I was inspired to blog about this topic based on the article (for small businesses) How Twitter Changed My Life found on the New York Times.
Twitter has changed my life, especially since I’m new to my area. It’s open doors to connections which have led to potential clients. I really want businesses to embrace Twitter for it’s potential benefits (as mentioned in the article above)
Sometimes I’ve been asked: “what if I can pay a “kid” to do social media for my company”?
Automatically, what’s wrong in this sentence? “Kid” & “My company” are in the same sentence. Would you allow a “kid” to run your company? No, right? But what do you think you’re doing by providing this “kid” access to direct conversations with customers? (Yes, social media is a direct form of conversation with customers).

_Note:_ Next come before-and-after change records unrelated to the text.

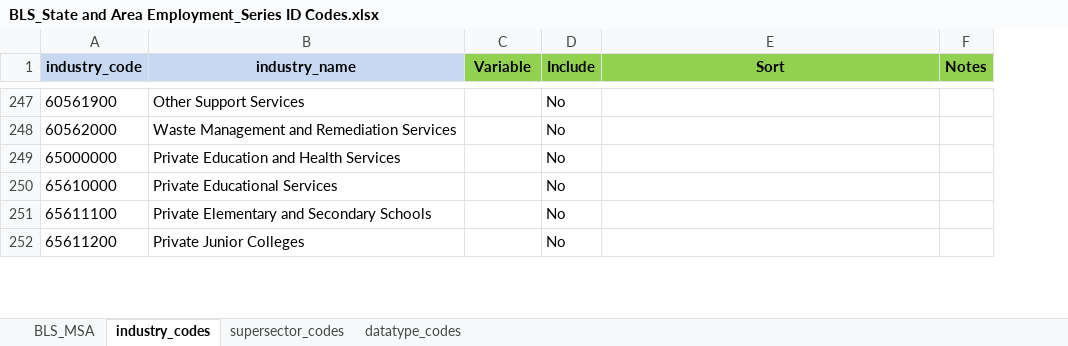
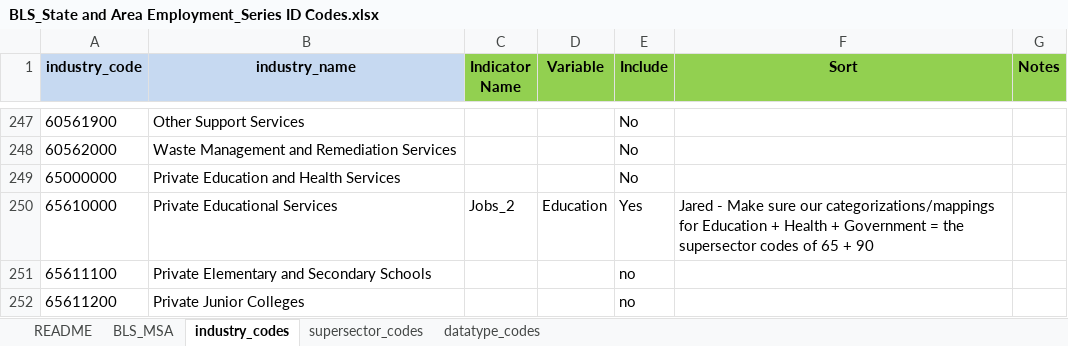
Before and after one commit to SACOG/Regional-Monitoring, an Excel workbook: Indicator_Gen/Python Code/BLS/config/BLS_State and Area Employment_Series ID Codes.xlsx, sheet industry_codes, drawn as a sheet; only a part is shown, gaps mark what is left out; values as stored, in another font and other column widths than the file's, no borders; addresses are those after the commit; the diff covers the shown part only; the diff names each change by its address in the sheet, - before the commit and + after, or states it on an @@ line.

```diff
--- a/Indicator_Gen/Python Code/BLS/config/BLS_State and Area Employment_Series ID Codes.xlsx (sheet industry_codes)
+++ b/Indicator_Gen/Python Code/BLS/config/BLS_State and Area Employment_Series ID Codes.xlsx (sheet industry_codes)
+sheet tab: README
+column C (Indicator Name), row 250: Jobs_2
-D250 (Variable): (empty)
+D250 (Variable): Education
-E250 (Include): No
+E250 (Include): Yes
-F250 (Sort): (empty)
+F250 (Sort): Jared - Make sure our categorizations/mappings for Education + Health + Government = the supersector codes of 65 + 90
-E251:E252 (Include): No
+E251:E252 (Include): no
```
Also changed, not shown: 61 edited cells and cell formats elsewhere in this sheet, sheet supersector_codes, sheet datatype_codes, 11 other files.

Automatically, “kids” are the solution because they have grown up with a computer and are quick to learn about using these platforms. But in the end, it’s all about sales. How well do you know your product? How long did it take you to learn how to close a deal? What are your customers really wanting? I’m pretty sure you didn’t learn everything that your company has to offer on the first day of the job and right out of college? Knowing your product/company is as important as knowing how to do social media correctly.
Next time think about it: Does this “kid” really know how to handle objections effectively (in person & online)? Do you really trust someone who has practically no experience to speak with your customers (on a daily basis)?
If you’re working with a limited budget and can only afford a “kid, teach your intern (or “kid”) how to handle objections, the “ins” & “outs” of your product/service, and the culture of your company before providing passwords to your social media accounts.
Questions? Tweet me